• Task details:
Exactness is required throughout. Return every record once more.

[[ Information supplied, beginning ]]

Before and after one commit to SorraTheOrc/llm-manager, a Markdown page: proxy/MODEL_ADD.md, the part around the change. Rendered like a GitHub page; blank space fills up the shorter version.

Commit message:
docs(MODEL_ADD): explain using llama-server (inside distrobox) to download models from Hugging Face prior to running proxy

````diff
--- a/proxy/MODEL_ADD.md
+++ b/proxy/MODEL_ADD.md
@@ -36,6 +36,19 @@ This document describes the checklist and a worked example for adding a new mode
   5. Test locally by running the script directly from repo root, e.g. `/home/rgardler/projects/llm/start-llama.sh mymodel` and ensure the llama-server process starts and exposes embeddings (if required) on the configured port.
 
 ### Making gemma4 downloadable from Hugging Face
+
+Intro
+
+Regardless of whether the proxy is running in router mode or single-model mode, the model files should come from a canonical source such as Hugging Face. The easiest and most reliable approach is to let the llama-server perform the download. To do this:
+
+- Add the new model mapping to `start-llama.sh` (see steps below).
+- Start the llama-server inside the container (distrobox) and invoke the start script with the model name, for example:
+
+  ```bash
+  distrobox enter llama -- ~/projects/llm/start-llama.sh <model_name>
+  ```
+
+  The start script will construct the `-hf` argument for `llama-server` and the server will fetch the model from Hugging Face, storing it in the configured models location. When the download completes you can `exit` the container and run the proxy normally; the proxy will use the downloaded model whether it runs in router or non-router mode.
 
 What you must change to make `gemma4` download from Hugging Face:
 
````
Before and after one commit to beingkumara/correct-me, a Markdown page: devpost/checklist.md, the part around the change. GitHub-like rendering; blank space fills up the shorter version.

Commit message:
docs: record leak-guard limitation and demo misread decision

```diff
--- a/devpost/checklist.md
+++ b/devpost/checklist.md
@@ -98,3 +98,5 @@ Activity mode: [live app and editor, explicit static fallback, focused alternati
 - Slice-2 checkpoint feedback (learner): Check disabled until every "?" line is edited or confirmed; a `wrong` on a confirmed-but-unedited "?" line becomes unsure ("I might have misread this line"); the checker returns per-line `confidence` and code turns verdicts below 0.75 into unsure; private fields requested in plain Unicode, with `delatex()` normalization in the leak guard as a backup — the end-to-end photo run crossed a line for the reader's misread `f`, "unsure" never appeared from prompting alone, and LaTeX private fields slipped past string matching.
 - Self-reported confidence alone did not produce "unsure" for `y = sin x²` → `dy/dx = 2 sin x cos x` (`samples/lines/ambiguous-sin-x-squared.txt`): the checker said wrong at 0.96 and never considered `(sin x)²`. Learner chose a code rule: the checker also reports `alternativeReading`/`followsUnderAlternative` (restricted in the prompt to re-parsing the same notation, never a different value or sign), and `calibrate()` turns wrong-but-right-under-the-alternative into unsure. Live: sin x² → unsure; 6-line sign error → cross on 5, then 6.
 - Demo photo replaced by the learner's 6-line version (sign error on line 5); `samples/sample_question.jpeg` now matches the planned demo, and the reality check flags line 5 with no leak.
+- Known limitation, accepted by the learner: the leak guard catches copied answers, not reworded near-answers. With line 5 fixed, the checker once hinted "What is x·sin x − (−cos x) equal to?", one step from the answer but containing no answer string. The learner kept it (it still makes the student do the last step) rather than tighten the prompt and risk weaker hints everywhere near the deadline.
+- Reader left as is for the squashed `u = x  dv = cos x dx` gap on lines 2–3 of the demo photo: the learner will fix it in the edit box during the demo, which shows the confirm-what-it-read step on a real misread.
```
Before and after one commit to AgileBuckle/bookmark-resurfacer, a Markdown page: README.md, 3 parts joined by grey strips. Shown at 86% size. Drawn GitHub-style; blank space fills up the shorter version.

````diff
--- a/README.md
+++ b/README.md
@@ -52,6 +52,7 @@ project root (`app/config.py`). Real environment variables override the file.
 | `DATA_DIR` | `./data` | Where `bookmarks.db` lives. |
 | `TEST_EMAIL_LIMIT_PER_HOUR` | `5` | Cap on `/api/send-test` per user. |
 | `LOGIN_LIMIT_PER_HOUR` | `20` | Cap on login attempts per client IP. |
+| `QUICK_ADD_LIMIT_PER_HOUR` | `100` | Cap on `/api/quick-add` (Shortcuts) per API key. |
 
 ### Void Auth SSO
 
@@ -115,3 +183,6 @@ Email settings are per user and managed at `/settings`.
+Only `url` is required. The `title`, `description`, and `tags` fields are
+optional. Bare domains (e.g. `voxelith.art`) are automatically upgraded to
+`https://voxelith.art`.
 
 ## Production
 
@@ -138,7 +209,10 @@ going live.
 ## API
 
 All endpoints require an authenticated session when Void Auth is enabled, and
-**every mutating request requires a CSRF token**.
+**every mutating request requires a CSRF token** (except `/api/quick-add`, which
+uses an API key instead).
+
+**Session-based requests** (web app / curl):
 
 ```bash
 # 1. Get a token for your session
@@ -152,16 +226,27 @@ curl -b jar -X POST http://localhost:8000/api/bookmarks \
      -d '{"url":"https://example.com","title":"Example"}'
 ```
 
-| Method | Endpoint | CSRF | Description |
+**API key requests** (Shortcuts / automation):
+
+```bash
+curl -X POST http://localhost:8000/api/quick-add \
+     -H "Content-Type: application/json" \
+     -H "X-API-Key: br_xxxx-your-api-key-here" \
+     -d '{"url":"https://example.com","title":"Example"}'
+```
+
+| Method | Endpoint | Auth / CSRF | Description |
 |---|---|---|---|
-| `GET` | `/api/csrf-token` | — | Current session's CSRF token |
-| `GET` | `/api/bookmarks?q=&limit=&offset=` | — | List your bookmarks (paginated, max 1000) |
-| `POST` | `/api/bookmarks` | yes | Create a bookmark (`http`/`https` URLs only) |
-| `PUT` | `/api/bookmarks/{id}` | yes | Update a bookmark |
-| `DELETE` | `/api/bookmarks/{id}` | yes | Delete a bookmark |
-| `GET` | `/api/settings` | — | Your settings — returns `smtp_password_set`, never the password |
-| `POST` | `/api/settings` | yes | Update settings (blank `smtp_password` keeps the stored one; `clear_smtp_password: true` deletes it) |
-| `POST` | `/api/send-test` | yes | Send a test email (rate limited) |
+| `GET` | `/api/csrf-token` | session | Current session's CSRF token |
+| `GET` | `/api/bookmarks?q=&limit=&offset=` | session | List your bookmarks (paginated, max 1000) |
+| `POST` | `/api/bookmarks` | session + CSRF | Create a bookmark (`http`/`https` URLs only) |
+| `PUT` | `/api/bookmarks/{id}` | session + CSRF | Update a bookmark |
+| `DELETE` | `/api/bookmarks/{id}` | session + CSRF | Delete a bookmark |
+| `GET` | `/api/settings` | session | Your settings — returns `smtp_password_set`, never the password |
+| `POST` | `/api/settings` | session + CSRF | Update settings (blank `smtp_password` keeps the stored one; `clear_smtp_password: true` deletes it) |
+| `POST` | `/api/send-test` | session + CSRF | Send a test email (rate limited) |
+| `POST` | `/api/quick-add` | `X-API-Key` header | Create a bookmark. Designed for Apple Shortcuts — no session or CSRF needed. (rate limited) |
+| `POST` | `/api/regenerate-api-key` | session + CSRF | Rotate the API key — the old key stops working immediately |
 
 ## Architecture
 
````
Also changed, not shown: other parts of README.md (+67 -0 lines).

[[ Information supplied, end ]]

• Written solution:
Before and after one commit to SorraTheOrc/llm-manager, a Markdown page: proxy/MODEL_ADD.md, the part around the change. Rendered like a GitHub page; blank space fills up the shorter version.

Commit message:
docs(MODEL_ADD): explain using llama-server (inside distrobox) to download models from Hugging Face prior to running proxy

````diff
--- a/proxy/MODEL_ADD.md
+++ b/proxy/MODEL_ADD.md
@@ -36,6 +36,19 @@ This document describes the checklist and a worked example for adding a new mode
   5. Test locally by running the script directly from repo root, e.g. `/home/rgardler/projects/llm/start-llama.sh mymodel` and ensure the llama-server process starts and exposes embeddings (if required) on the configured port.
 
 ### Making gemma4 downloadable from Hugging Face
+
+Intro
+
+Regardless of whether the proxy is running in router mode or single-model mode, the model files should come from a canonical source such as Hugging Face. The easiest and most reliable approach is to let the llama-server perform the download. To do this:
+
+- Add the new model mapping to `start-llama.sh` (see steps below).
+- Start the llama-server inside the container (distrobox) and invoke the start script with the model name, for example:
+
+  ```bash
+  distrobox enter llama -- ~/projects/llm/start-llama.sh <model_name>
+  ```
+
+  The start script will construct the `-hf` argument for `llama-server` and the server will fetch the model from Hugging Face, storing it in the configured models location. When the download completes you can `exit` the container and run the proxy normally; the proxy will use the downloaded model whether it runs in router or non-router mode.
 
 What you must change to make `gemma4` download from Hugging Face:
 
````
Before and after one commit to beingkumara/correct-me, a Markdown page: devpost/checklist.md, the part around the change. GitHub-like rendering; blank space fills up the shorter version.

Commit message:
docs: record leak-guard limitation and demo misread decision

```diff
--- a/devpost/checklist.md
+++ b/devpost/checklist.md
@@ -98,3 +98,5 @@ Activity mode: [live app and editor, explicit static fallback, focused alternati
 - Slice-2 checkpoint feedback (learner): Check disabled until every "?" line is edited or confirmed; a `wrong` on a confirmed-but-unedited "?" line becomes unsure ("I might have misread this line"); the checker returns per-line `confidence` and code turns verdicts below 0.75 into unsure; private fields requested in plain Unicode, with `delatex()` normalization in the leak guard as a backup — the end-to-end photo run crossed a line for the reader's misread `f`, "unsure" never appeared from prompting alone, and LaTeX private fields slipped past string matching.
 - Self-reported confidence alone did not produce "unsure" for `y = sin x²` → `dy/dx = 2 sin x cos x` (`samples/lines/ambiguous-sin-x-squared.txt`): the checker said wrong at 0.96 and never considered `(sin x)²`. Learner chose a code rule: the checker also reports `alternativeReading`/`followsUnderAlternative` (restricted in the prompt to re-parsing the same notation, never a different value or sign), and `calibrate()` turns wrong-but-right-under-the-alternative into unsure. Live: sin x² → unsure; 6-line sign error → cross on 5, then 6.
 - Demo photo replaced by the learner's 6-line version (sign error on line 5); `samples/sample_question.jpeg` now matches the planned demo, and the reality check flags line 5 with no leak.
+- Known limitation, accepted by the learner: the leak guard catches copied answers, not reworded near-answers. With line 5 fixed, the checker once hinted "What is x·sin x − (−cos x) equal to?", one step from the answer but containing no answer string. The learner kept it (it still makes the student do the last step) rather than tighten the prompt and risk weaker hints everywhere near the deadline.
+- Reader left as is for the squashed `u = x  dv = cos x dx` gap on lines 2–3 of the demo photo: the learner will fix it in the edit box during the demo, which shows the confirm-what-it-read step on a real misread.
```
Before and after one commit to AgileBuckle/bookmark-resurfacer, a Markdown page: README.md, 3 parts joined by grey strips. Shown at 86% size. Drawn GitHub-style; blank space fills up the shorter version.

````diff
--- a/README.md
+++ b/README.md
@@ -52,6 +52,7 @@ project root (`app/config.py`). Real environment variables override the file.
 | `DATA_DIR` | `./data` | Where `bookmarks.db` lives. |
 | `TEST_EMAIL_LIMIT_PER_HOUR` | `5` | Cap on `/api/send-test` per user. |
 | `LOGIN_LIMIT_PER_HOUR` | `20` | Cap on login attempts per client IP. |
+| `QUICK_ADD_LIMIT_PER_HOUR` | `100` | Cap on `/api/quick-add` (Shortcuts) per API key. |
 
 ### Void Auth SSO
 
@@ -115,3 +183,6 @@ Email settings are per user and managed at `/settings`.
+Only `url` is required. The `title`, `description`, and `tags` fields are
+optional. Bare domains (e.g. `voxelith.art`) are automatically upgraded to
+`https://voxelith.art`.
 
 ## Production
 
@@ -138,7 +209,10 @@ going live.
 ## API
 
 All endpoints require an authenticated session when Void Auth is enabled, and
-**every mutating request requires a CSRF token**.
+**every mutating request requires a CSRF token** (except `/api/quick-add`, which
+uses an API key instead).
+
+**Session-based requests** (web app / curl):
 
 ```bash
 # 1. Get a token for your session
@@ -152,16 +226,27 @@ curl -b jar -X POST http://localhost:8000/api/bookmarks \
      -d '{"url":"https://example.com","title":"Example"}'
 ```
 
-| Method | Endpoint | CSRF | Description |
+**API key requests** (Shortcuts / automation):
+
+```bash
+curl -X POST http://localhost:8000/api/quick-add \
+     -H "Content-Type: application/json" \
+     -H "X-API-Key: br_xxxx-your-api-key-here" \
+     -d '{"url":"https://example.com","title":"Example"}'
+```
+
+| Method | Endpoint | Auth / CSRF | Description |
 |---|---|---|---|
-| `GET` | `/api/csrf-token` | — | Current session's CSRF token |
-| `GET` | `/api/bookmarks?q=&limit=&offset=` | — | List your bookmarks (paginated, max 1000) |
-| `POST` | `/api/bookmarks` | yes | Create a bookmark (`http`/`https` URLs only) |
-| `PUT` | `/api/bookmarks/{id}` | yes | Update a bookmark |
-| `DELETE` | `/api/bookmarks/{id}` | yes | Delete a bookmark |
-| `GET` | `/api/settings` | — | Your settings — returns `smtp_password_set`, never the password |
-| `POST` | `/api/settings` | yes | Update settings (blank `smtp_password` keeps the stored one; `clear_smtp_password: true` deletes it) |
-| `POST` | `/api/send-test` | yes | Send a test email (rate limited) |
+| `GET` | `/api/csrf-token` | session | Current session's CSRF token |
+| `GET` | `/api/bookmarks?q=&limit=&offset=` | session | List your bookmarks (paginated, max 1000) |
+| `POST` | `/api/bookmarks` | session + CSRF | Create a bookmark (`http`/`https` URLs only) |
+| `PUT` | `/api/bookmarks/{id}` | session + CSRF | Update a bookmark |
+| `DELETE` | `/api/bookmarks/{id}` | session + CSRF | Delete a bookmark |
+| `GET` | `/api/settings` | session | Your settings — returns `smtp_password_set`, never the password |
+| `POST` | `/api/settings` | session + CSRF | Update settings (blank `smtp_password` keeps the stored one; `clear_smtp_password: true` deletes it) |
+| `POST` | `/api/send-test` | session + CSRF | Send a test email (rate limited) |
+| `POST` | `/api/quick-add` | `X-API-Key` header | Create a bookmark. Designed for Apple Shortcuts — no session or CSRF needed. (rate limited) |
+| `POST` | `/api/regenerate-api-key` | session + CSRF | Rotate the API key — the old key stops working immediately |
 
 ## Architecture
 
````
Also changed, not shown: other parts of README.md (+67 -0 lines).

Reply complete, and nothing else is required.